The hostiel relationship between Poland and Brussels emerged earlier this year, when protests erupted over the efforts to change the judiciary system. Opposition parties, rights groups, judges’ lobbies, the Council of Europe, the EU Commission, and European countries including Germany and France also said the proposed changes would erode judicial independence by bringing the courts under the direct control of the government.
Poland and the EU have also clashed over migration, as Warsaw has refused to accept migrants as part of a quota system devised during the European refugee crisis. Then-Prime Minister Beata Szydlo said in November that the decision has resulted in her country being seen as “a country free of terrorism.”
Ironically, today’s Aritcle 7 announcement will almost certainly end up being another typically European theatrical plot which goes nowehere fast: member EU states need unity to implement the sanctions, which have already been opposed by Hungary, who promised to veto any such move. Budapest has its own dispute with Brussels over migrant issues, with its PM Viktor Orban being one of the most vocal critics of mandatory migrant quotas. He has warned that quotas would result in “tens of millions” of migrants flocking to Europe.

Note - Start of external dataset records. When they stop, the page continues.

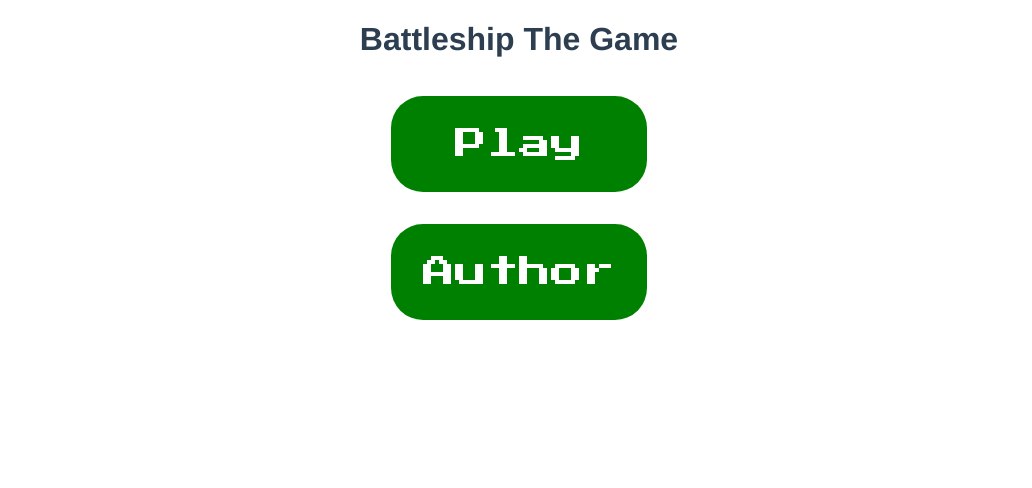
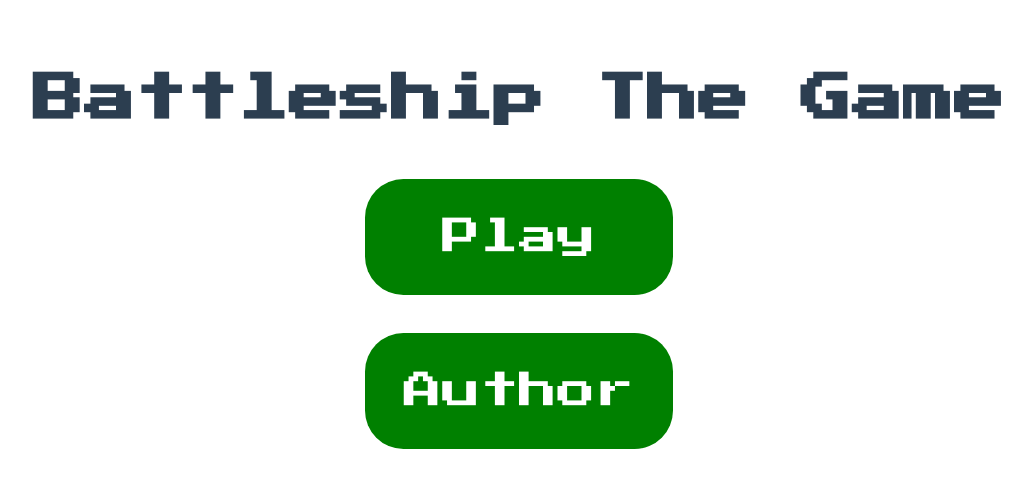
Before and after one commit to Oskarowski/battleships-app, a Vue app: page /#/ in a window 1280 px wide. Shown: the top 488 px of the page, without its empty margins (121-1153 px from the left). Built offline with nearby package versions, Linux system fonts and the light colour scheme.

Commit message:
font-family & dynamic sizing

```diff
--- a/src/components/HomeMenu.vue
+++ b/src/components/HomeMenu.vue
@@ -23,12 +23,17 @@ export default {
 </script>
 
 <style scoped>
+h1 {
+  font-family: "Press Start 2P";
+  font-size: 4vw;
+}
 .home-menu-container {
-  font-family: Avenir, Helvetica, Arial, sans-serif;
   -webkit-font-smoothing: antialiased;
   -moz-osx-font-smoothing: grayscale;
   text-align: center;
   color: #2c3e50;
+
+  margin-top: 5vh;
 
   cursor: default;
   display: flex;
@@ -36,12 +41,12 @@ export default {
   flex-direction: column;
 }
 .btn {
-  padding: 2rem;
+  padding: 4%;
   background-color: green;
-  font-size: 2em;
+  font-size: 3vw;
   border-radius: 1em;
   border: 0;
-  margin: 1rem;
+  margin: 0.5em;
   color: white;
 }
 .btns-container {
```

In other words, if Europe wants to punish the vocal offenders, it would need a carve out for Poland, Hungary and the Czech Republic, all of which are engaged in some spat with the EU.